WHAT NEEDS TO BE DONE => Look for the string "virtual" in the material below. Copy every line where you find it.

DATA LISTING =>
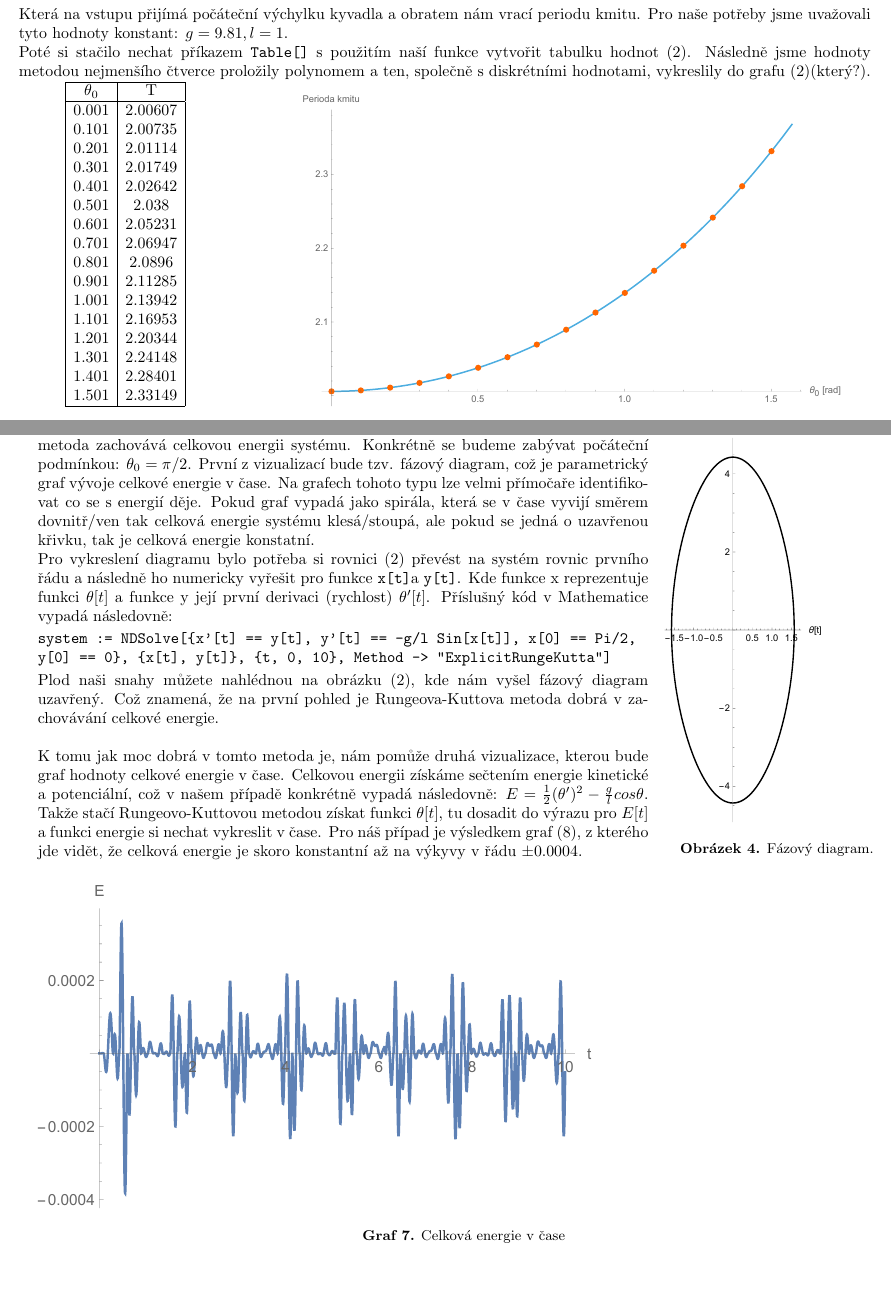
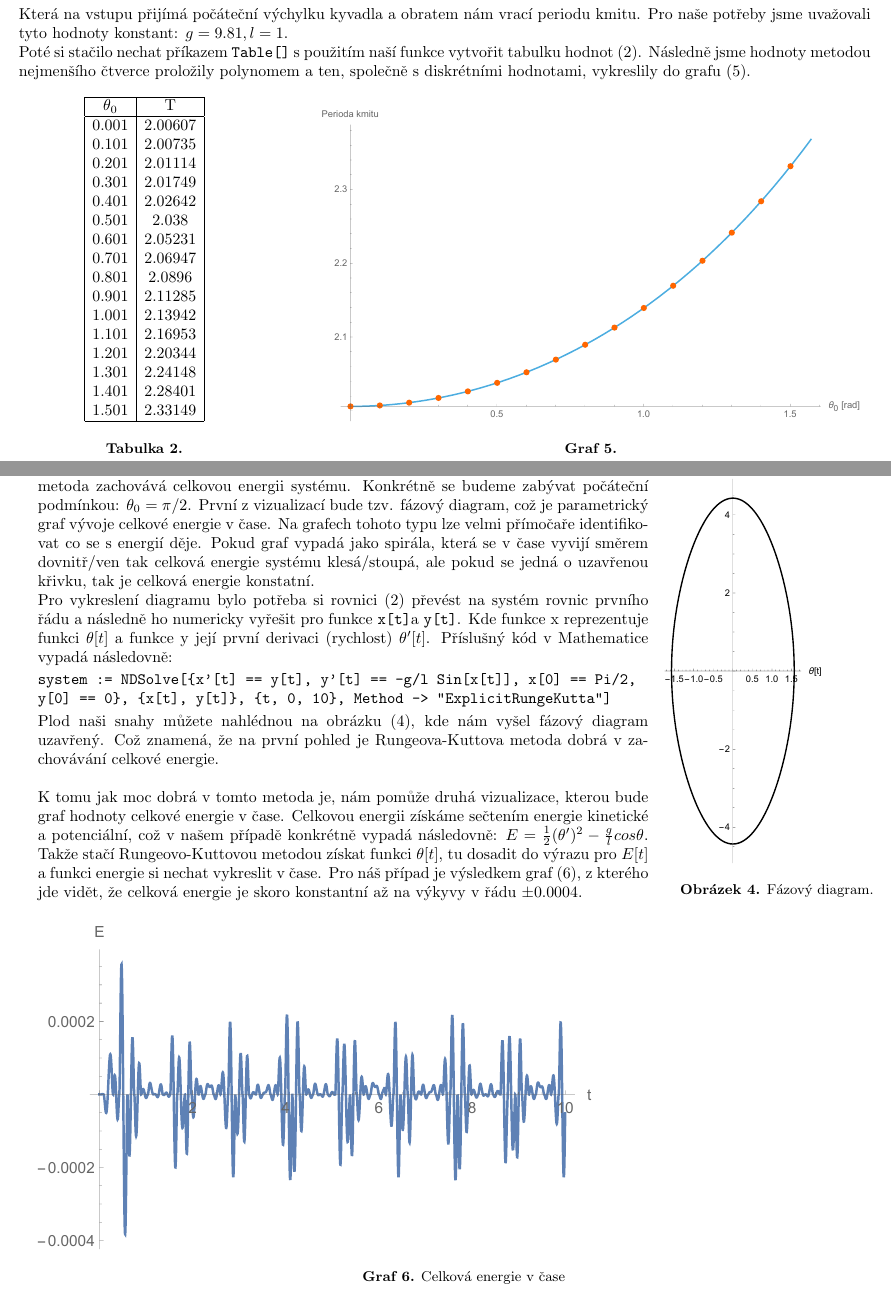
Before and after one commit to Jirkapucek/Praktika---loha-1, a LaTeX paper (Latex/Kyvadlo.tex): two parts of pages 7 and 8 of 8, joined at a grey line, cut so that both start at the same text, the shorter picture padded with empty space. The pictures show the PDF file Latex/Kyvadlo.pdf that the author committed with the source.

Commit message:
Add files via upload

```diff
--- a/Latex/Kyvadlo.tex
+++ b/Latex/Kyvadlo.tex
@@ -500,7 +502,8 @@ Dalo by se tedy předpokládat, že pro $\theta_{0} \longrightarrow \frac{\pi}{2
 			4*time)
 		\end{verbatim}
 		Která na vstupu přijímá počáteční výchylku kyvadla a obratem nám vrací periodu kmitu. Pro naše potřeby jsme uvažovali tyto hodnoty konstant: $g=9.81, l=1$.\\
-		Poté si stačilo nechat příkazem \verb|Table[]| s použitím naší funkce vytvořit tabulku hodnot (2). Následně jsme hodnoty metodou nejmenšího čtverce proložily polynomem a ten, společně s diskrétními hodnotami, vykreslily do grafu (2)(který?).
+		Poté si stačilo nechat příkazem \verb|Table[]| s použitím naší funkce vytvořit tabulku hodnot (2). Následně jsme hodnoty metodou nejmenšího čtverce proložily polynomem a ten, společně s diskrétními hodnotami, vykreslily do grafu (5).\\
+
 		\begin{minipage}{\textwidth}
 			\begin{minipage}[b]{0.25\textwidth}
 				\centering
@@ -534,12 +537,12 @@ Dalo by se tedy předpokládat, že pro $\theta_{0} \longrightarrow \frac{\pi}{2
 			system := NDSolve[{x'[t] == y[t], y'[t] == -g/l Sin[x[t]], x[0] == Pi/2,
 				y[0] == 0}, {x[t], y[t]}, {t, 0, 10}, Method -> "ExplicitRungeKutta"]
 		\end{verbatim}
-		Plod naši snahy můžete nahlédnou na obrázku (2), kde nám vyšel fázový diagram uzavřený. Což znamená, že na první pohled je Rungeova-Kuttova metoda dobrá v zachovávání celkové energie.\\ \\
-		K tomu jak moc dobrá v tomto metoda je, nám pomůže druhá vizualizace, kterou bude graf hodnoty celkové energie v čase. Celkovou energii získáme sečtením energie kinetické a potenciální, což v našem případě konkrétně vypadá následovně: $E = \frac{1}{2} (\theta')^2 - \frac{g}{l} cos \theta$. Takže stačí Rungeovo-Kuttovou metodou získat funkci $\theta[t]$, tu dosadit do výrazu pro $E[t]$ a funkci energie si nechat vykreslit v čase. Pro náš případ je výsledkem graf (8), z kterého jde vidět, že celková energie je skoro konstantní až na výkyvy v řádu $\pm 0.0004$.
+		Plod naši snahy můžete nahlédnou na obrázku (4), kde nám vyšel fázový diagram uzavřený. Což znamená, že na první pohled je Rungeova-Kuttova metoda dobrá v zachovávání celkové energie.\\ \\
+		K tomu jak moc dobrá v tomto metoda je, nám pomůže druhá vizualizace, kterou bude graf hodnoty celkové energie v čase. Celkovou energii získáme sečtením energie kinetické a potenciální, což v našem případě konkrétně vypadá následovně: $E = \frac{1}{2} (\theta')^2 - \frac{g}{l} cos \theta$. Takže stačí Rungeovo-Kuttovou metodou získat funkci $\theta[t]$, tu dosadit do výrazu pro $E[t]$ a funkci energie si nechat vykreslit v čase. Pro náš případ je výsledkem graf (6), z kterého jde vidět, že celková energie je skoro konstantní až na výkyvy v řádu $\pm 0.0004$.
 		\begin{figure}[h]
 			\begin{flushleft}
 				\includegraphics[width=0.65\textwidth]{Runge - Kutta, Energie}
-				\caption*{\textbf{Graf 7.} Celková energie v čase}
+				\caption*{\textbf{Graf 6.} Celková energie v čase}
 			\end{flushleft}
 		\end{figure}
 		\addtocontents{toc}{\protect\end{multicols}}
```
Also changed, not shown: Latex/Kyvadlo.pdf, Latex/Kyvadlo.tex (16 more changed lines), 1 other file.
---
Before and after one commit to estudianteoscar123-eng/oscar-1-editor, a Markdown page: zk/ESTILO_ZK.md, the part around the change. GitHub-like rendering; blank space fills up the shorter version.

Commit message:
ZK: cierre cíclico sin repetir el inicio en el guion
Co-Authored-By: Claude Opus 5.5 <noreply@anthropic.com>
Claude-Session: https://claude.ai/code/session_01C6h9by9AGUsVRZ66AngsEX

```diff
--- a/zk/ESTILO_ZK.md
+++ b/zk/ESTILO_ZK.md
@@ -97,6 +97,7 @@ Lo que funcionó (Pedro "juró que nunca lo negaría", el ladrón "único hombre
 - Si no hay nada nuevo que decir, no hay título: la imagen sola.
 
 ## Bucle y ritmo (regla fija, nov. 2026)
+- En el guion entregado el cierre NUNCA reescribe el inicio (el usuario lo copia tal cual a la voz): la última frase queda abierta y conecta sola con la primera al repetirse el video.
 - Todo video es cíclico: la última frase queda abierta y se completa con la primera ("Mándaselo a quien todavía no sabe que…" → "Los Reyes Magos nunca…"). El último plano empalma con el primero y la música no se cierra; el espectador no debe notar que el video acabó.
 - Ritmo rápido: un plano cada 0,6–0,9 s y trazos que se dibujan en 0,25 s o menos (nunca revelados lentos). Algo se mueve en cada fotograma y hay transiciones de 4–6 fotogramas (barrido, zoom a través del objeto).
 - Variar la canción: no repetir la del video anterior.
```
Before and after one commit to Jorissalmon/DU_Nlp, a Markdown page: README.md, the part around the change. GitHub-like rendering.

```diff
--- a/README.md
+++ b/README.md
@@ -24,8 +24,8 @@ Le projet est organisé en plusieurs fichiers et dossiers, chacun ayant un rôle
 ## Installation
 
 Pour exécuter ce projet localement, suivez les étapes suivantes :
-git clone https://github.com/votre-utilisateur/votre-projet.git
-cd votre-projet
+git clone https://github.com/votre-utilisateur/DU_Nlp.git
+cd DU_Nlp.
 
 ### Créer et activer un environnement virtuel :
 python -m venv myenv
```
---
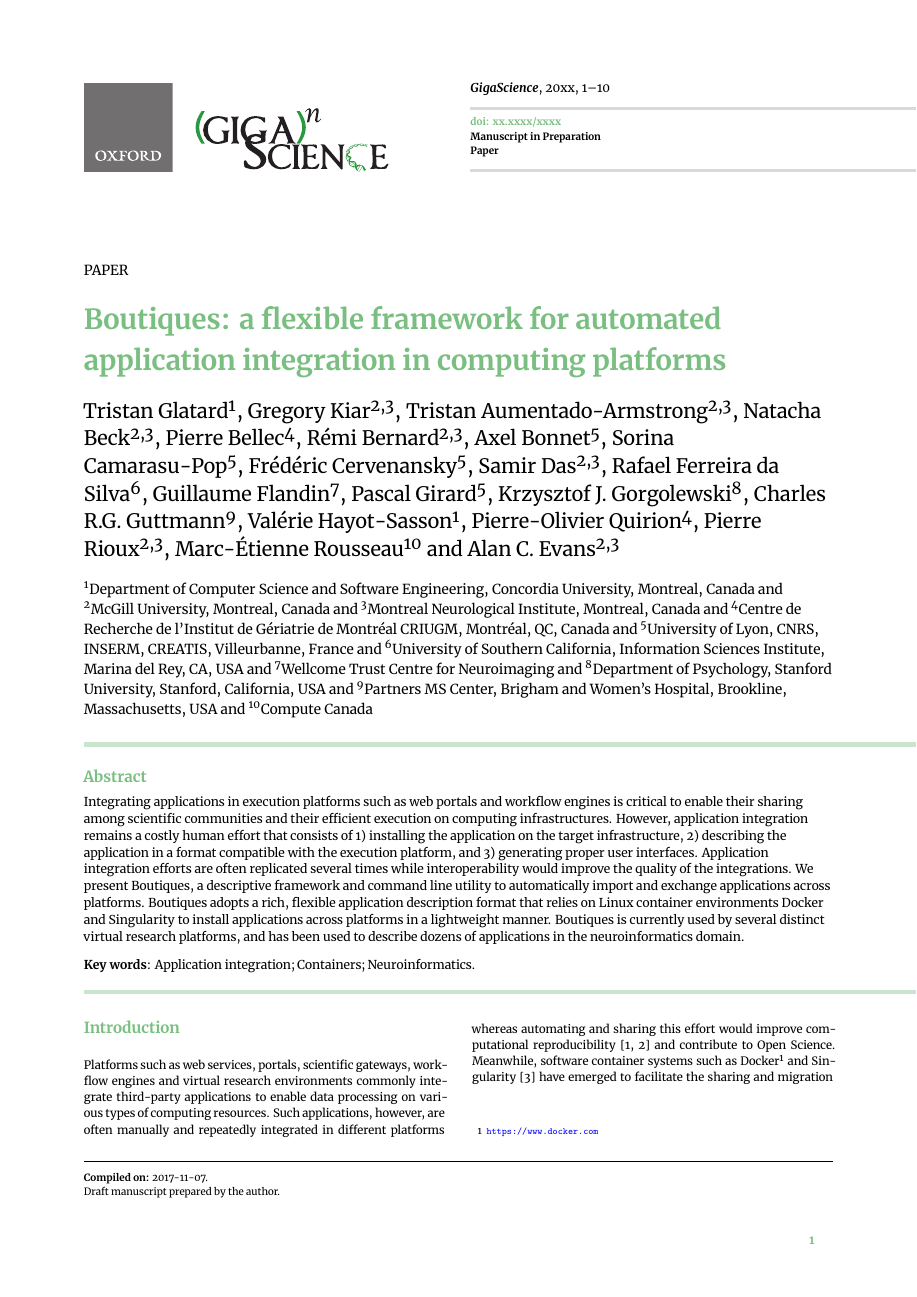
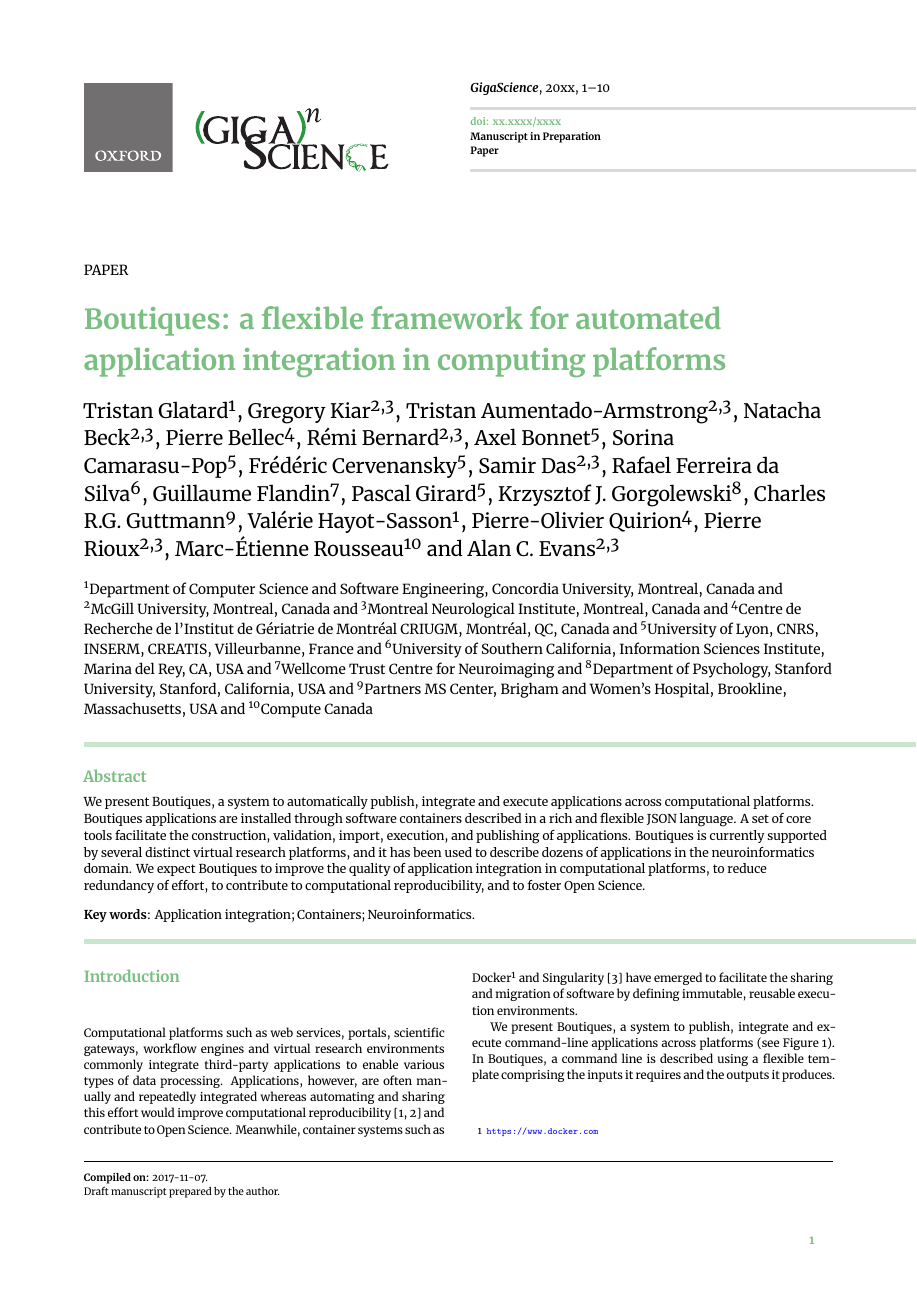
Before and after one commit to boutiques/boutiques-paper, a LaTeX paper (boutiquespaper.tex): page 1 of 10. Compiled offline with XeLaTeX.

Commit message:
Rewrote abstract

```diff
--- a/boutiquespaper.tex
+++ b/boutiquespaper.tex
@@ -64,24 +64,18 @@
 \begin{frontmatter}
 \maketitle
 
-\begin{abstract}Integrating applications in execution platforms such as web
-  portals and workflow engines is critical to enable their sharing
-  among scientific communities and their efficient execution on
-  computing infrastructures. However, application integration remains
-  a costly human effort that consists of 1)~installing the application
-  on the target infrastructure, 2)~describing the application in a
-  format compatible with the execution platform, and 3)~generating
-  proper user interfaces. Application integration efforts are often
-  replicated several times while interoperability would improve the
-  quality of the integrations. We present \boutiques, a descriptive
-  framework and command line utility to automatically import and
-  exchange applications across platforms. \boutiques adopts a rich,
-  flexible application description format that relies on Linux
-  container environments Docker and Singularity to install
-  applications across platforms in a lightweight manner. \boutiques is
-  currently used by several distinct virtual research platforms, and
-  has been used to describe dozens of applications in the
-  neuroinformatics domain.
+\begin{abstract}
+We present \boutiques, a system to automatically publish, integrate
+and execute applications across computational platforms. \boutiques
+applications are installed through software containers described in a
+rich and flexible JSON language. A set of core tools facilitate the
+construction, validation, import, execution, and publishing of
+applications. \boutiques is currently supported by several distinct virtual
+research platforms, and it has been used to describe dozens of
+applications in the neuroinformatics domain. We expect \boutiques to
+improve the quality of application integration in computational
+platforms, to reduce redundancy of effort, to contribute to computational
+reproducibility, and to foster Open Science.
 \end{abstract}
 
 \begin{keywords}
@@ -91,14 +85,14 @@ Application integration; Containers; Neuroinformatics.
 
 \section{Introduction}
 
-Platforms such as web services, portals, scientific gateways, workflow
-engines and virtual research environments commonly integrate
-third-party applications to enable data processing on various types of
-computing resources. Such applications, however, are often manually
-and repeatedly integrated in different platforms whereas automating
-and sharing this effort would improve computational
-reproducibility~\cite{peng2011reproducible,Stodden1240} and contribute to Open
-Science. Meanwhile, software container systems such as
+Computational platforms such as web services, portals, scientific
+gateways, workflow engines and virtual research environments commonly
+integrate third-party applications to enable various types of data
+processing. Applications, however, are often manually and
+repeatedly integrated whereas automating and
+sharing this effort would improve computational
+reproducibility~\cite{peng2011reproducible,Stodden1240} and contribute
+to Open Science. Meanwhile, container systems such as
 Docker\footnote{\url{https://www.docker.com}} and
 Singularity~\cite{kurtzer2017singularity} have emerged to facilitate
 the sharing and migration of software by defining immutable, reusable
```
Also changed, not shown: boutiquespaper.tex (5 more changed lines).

THE COMPLETED TASK =>
-  currently used by several distinct virtual research platforms, and
+applications. \boutiques is currently supported by several distinct virtual
-engines and virtual research environments commonly integrate
+gateways, workflow engines and virtual research environments commonly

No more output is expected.